— EXERCISE OBJECTIVE —
An exact copy of the records below is needed, with every picture left out.
+++ PROVIDED ENTRIES
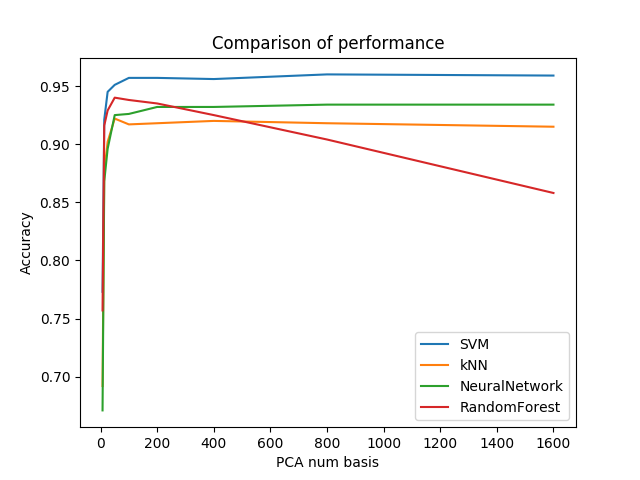
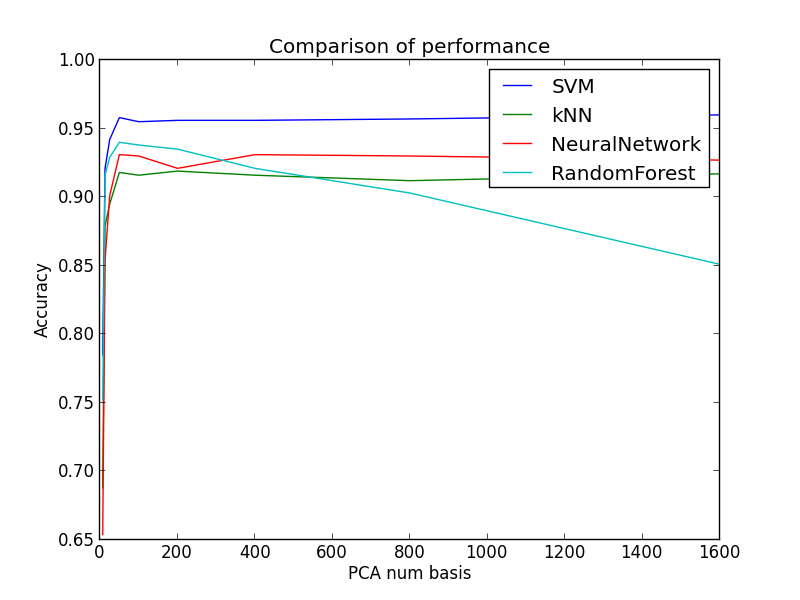
Modify README.md, re-experimented

Changed region(s): [[0.0312, 0.0625, 0.9375, 0.9688], [0.6562, 0.75, 0.6875, 0.8125]]

diff --git a/README.md b/README.md
@@ -97,7 +97,7 @@ python src/main_svm.py -i data/dataset.npz -kernel sigmoid
 
 - Parameter tuning for Neural Network
 
-    - hidden layers: 125 different hidden layers (2, 2, 2) to (32, 32, 32)125 different hidden layers (16, 16, 16) to (64, 64, 64)
+    - hidden layers: 27 different hidden layers (16, 16, 16) to (64, 64, 64)
     - activation function for the hidden layer: 
         - identity: f(x) = x
         - logistic: f(x) = 1 / (1 + exp(-x))
@@ -123,7 +123,7 @@ Best parameter sets found for each classifier
     - 0.916,n=3,weights=uniform,kNN
 - rf: 
     - 0.958,criterion=gini,n=128,minss=4,RandomForest
-- svm: linear kernel produced accuracy: 0.859 regardless of C. polynomial kernel performs slightly better with fine tuning.
+- svm: 
     - 0.961,kernel=poly,C=0.125,gamma=0.001953125,degree=1,SVM
 - nn: 
     - 0.960,hls=(32, 32, 64),alpha=0.00390625,activation=identity,solver=adam,NeuralNetwork
@@ -131,7 +131,7 @@ Best parameter sets found for each classifier
 I used 5-fold cross-validation for the experiment. Following boxplot is drawn from the above parameter sets.
 
 ```
-./src/draw_bosplot.sh
+./src/draw_boxplot.sh
 ```
 
 !["Accuracy comparison boxplot"](./plots/boxplot_original.png)
@@ -233,6 +233,10 @@ python ./src/plot_pca_sweep.py -i1 ./result/pca7.dat -i2 ./result/pca13.dat -i3 
 - Dimensionality reduction had different effect on each of the classifiers:
 - kNN uses nearest neighbors in the algorithm. Hence, PCA dimensionality reduction increased the accuracy of kNN when using fairly small number of basis vectors (50).
 - Other classifiers were complicated enough for PCA to have effect on the accuracy.
+
+```
+./src/draw_boxplot2.sh
+```
 
 Here's the final boxplot using the best choice of the number of basis vectors for PCA dimentionality reduction for kNN and others using original data.
 !["Accuracy comparison boxplot"](./plots/boxplot_final.png)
++++++
— ANSWER FOR THE TASK —
Modify README.md, re-experimented

Changed region(s): [[0.0312, 0.0625, 0.9375, 0.9688], [0.6562, 0.75, 0.6875, 0.8125]]

diff --git a/README.md b/README.md
@@ -97,7 +97,7 @@ python src/main_svm.py -i data/dataset.npz -kernel sigmoid
 
 - Parameter tuning for Neural Network
 
-    - hidden layers: 125 different hidden layers (2, 2, 2) to (32, 32, 32)125 different hidden layers (16, 16, 16) to (64, 64, 64)
+    - hidden layers: 27 different hidden layers (16, 16, 16) to (64, 64, 64)
     - activation function for the hidden layer: 
         - identity: f(x) = x
         - logistic: f(x) = 1 / (1 + exp(-x))
@@ -123,7 +123,7 @@ Best parameter sets found for each classifier
     - 0.916,n=3,weights=uniform,kNN
 - rf: 
     - 0.958,criterion=gini,n=128,minss=4,RandomForest
-- svm: linear kernel produced accuracy: 0.859 regardless of C. polynomial kernel performs slightly better with fine tuning.
+- svm: 
     - 0.961,kernel=poly,C=0.125,gamma=0.001953125,degree=1,SVM
 - nn: 
     - 0.960,hls=(32, 32, 64),alpha=0.00390625,activation=identity,solver=adam,NeuralNetwork
@@ -131,7 +131,7 @@ Best parameter sets found for each classifier
 I used 5-fold cross-validation for the experiment. Following boxplot is drawn from the above parameter sets.
 
 ```
-./src/draw_bosplot.sh
+./src/draw_boxplot.sh
 ```
 
 !["Accuracy comparison boxplot"](./plots/boxplot_original.png)
@@ -233,6 +233,10 @@ python ./src/plot_pca_sweep.py -i1 ./result/pca7.dat -i2 ./result/pca13.dat -i3 
 - Dimensionality reduction had different effect on each of the classifiers:
 - kNN uses nearest neighbors in the algorithm. Hence, PCA dimensionality reduction increased the accuracy of kNN when using fairly small number of basis vectors (50).
 - Other classifiers were complicated enough for PCA to have effect on the accuracy.
+
+```
+./src/draw_boxplot2.sh
+```
 
 Here's the final boxplot using the best choice of the number of basis vectors for PCA dimentionality reduction for kNN and others using original data.
 !["Accuracy comparison boxplot"](./plots/boxplot_final.png)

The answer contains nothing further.